TASK:
Copy out, from the data, each line containing the string "history".

PROVIDED RECORDS:
++++++++++
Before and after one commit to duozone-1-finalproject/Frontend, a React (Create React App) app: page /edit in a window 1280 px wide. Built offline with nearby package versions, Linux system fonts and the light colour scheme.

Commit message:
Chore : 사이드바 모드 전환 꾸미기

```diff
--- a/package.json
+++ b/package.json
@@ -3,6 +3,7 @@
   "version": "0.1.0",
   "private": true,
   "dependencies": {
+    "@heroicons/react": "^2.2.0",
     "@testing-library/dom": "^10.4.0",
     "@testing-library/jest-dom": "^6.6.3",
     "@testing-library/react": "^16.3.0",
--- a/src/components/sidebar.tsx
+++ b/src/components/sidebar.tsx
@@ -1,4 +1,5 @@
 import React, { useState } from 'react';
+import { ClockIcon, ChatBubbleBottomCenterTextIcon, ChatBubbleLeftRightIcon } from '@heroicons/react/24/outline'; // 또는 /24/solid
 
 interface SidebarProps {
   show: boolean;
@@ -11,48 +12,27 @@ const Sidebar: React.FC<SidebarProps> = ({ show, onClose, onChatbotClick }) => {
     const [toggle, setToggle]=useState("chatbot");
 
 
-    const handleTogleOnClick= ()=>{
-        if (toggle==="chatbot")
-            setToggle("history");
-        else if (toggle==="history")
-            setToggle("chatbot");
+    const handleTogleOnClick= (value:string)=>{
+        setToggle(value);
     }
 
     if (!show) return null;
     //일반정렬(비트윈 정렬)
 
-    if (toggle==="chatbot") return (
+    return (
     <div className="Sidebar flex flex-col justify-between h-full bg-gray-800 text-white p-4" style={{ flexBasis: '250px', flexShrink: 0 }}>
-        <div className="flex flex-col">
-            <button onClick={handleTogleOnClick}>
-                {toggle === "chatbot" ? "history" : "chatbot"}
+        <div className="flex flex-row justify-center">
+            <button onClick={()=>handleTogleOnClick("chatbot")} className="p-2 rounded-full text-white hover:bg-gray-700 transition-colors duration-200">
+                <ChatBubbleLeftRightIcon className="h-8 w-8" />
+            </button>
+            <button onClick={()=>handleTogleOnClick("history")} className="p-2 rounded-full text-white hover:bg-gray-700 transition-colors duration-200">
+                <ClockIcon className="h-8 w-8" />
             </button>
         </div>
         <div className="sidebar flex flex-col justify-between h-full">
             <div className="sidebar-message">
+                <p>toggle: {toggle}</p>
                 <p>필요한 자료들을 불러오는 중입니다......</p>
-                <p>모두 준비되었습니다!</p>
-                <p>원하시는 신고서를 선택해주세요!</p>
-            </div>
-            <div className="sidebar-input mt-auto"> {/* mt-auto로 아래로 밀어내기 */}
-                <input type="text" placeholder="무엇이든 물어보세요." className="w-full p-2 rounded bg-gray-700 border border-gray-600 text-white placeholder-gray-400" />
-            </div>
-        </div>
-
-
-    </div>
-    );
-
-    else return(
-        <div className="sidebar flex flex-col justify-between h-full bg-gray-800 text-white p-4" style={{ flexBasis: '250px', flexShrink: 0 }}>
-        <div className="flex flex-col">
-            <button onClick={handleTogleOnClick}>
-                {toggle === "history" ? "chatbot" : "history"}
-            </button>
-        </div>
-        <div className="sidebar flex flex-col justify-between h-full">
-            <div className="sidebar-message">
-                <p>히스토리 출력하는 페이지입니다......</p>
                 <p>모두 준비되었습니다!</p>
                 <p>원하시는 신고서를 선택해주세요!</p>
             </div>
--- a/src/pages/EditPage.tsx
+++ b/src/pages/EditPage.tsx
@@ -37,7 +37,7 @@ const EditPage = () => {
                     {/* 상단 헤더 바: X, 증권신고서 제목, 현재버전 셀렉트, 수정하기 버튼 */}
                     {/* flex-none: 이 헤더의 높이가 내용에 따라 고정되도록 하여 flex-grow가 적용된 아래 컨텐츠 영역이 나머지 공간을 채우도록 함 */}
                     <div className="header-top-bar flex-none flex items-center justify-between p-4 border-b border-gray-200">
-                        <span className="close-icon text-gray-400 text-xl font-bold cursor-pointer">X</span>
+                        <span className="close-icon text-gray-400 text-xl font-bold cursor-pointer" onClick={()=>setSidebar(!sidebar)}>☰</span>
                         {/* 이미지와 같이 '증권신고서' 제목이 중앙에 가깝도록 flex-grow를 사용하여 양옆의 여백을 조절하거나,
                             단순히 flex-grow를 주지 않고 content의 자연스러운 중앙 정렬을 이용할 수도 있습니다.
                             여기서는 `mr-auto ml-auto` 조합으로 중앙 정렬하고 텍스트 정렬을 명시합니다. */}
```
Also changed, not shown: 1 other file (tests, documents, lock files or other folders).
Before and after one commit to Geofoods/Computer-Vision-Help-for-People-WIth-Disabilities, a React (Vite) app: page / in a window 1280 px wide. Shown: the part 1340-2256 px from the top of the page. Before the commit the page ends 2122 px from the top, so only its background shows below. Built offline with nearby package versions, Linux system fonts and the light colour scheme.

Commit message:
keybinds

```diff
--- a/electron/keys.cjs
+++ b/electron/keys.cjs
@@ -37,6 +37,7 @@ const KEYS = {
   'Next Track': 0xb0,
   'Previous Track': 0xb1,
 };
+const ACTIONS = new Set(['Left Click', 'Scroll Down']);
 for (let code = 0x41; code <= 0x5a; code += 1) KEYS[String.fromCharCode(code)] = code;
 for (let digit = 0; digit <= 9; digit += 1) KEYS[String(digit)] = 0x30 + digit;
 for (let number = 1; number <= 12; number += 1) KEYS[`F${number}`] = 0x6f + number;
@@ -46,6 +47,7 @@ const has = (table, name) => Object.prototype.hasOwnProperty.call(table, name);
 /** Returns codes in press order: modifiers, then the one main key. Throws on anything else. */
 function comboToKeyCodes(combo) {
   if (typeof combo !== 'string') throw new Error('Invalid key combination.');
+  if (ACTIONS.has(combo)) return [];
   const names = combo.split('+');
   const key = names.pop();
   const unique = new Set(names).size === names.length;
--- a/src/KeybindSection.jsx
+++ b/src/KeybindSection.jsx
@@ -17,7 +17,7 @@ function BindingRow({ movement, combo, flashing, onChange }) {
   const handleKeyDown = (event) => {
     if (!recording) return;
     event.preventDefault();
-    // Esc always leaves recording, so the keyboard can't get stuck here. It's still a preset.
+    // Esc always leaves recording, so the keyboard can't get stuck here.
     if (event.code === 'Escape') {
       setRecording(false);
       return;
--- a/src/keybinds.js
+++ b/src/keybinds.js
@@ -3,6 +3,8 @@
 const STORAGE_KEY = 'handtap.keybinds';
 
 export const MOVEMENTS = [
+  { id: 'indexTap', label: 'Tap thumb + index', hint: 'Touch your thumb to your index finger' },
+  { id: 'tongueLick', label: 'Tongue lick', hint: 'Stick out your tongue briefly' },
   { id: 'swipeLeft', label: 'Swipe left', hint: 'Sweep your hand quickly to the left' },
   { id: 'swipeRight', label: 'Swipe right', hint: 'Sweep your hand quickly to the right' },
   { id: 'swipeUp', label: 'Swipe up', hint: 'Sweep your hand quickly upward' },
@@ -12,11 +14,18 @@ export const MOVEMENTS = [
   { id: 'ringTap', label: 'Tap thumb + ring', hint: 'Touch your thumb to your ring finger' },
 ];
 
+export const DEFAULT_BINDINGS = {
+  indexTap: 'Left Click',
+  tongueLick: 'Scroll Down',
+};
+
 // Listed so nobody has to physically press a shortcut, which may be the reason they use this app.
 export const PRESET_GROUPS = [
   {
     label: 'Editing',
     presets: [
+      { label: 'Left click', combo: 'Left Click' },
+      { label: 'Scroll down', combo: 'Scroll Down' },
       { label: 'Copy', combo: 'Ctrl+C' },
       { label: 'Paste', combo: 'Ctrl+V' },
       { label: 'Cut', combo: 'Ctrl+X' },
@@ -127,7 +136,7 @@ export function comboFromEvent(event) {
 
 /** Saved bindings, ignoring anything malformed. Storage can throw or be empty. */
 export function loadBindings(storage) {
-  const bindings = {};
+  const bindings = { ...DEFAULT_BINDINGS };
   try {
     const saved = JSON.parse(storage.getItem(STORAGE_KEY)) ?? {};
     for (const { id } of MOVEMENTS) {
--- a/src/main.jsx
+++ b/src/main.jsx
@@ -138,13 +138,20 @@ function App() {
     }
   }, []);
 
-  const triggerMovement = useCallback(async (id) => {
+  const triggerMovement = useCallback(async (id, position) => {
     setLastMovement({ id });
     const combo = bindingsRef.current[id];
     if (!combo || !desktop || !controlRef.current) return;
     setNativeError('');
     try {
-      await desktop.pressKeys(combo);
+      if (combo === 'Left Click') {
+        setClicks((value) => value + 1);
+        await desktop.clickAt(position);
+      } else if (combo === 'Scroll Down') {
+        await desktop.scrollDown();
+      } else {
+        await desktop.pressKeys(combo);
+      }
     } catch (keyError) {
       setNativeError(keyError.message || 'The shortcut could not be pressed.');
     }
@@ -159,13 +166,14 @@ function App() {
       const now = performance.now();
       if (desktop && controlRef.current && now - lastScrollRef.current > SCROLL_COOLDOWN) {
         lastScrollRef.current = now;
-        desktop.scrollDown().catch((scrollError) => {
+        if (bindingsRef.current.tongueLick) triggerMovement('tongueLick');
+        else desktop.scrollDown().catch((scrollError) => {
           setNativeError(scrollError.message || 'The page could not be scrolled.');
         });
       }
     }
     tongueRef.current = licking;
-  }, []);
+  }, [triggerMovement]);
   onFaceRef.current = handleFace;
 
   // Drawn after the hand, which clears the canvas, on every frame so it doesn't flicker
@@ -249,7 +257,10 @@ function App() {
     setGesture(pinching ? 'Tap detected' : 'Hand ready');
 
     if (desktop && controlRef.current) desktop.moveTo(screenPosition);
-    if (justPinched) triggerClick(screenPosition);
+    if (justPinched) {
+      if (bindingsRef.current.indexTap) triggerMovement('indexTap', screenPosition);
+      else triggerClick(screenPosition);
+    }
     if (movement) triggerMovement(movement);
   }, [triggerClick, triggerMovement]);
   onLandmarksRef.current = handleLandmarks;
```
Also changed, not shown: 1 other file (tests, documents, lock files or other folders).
++++++++++
EXERCISE ANSWER:
-            setToggle("history");
-        else if (toggle==="history")
-                {toggle === "chatbot" ? "history" : "chatbot"}
+            <button onClick={()=>handleTogleOnClick("history")} className="p-2 rounded-full text-white hover:bg-gray-700 transition-colors duration-200">
-                {toggle === "history" ? "chatbot" : "history"}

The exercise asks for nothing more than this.